# Exercise aim:
Pick out every line in the data below that holds "Metro".

--------------------------------------------------

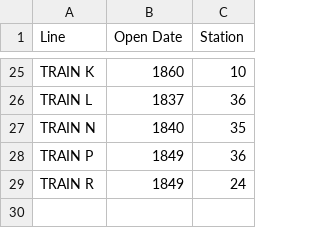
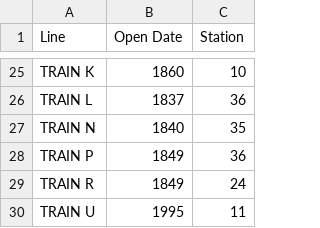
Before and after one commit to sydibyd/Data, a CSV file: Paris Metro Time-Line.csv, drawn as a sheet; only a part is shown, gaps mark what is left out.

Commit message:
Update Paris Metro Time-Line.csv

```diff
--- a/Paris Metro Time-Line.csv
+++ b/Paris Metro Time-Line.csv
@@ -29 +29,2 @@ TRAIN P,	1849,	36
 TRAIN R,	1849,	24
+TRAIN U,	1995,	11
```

--------------------------------------------------

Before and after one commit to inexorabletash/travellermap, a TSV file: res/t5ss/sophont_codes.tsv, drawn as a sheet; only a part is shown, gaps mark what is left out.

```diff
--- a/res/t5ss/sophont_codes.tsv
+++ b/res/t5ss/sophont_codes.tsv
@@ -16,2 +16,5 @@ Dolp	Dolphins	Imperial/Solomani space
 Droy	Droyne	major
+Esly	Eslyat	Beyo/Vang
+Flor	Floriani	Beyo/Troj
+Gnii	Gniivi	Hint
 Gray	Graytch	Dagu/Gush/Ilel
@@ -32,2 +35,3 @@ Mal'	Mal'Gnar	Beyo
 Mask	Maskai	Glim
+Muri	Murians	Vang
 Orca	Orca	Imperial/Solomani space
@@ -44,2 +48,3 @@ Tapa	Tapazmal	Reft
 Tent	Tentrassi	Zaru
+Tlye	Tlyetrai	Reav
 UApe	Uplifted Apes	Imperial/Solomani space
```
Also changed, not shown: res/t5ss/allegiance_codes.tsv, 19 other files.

--------------------------------------------------

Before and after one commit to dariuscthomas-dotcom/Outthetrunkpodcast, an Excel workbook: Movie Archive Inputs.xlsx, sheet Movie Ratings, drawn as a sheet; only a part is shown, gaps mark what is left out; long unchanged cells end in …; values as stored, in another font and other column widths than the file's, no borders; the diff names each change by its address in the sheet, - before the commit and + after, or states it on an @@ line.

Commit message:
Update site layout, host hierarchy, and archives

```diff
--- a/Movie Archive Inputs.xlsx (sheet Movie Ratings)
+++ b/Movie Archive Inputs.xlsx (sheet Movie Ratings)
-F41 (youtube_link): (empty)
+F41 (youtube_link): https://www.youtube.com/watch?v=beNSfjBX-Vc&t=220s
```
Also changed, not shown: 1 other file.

--------------------------------------------------

# Output for this exercise:
Before and after one commit to sydibyd/Data, a CSV file: Paris Metro Time-Line.csv, drawn as a sheet; only a part is shown, gaps mark what is left out.
Update Paris Metro Time-Line.csv
--- a/Paris Metro Time-Line.csv
+++ b/Paris Metro Time-Line.csv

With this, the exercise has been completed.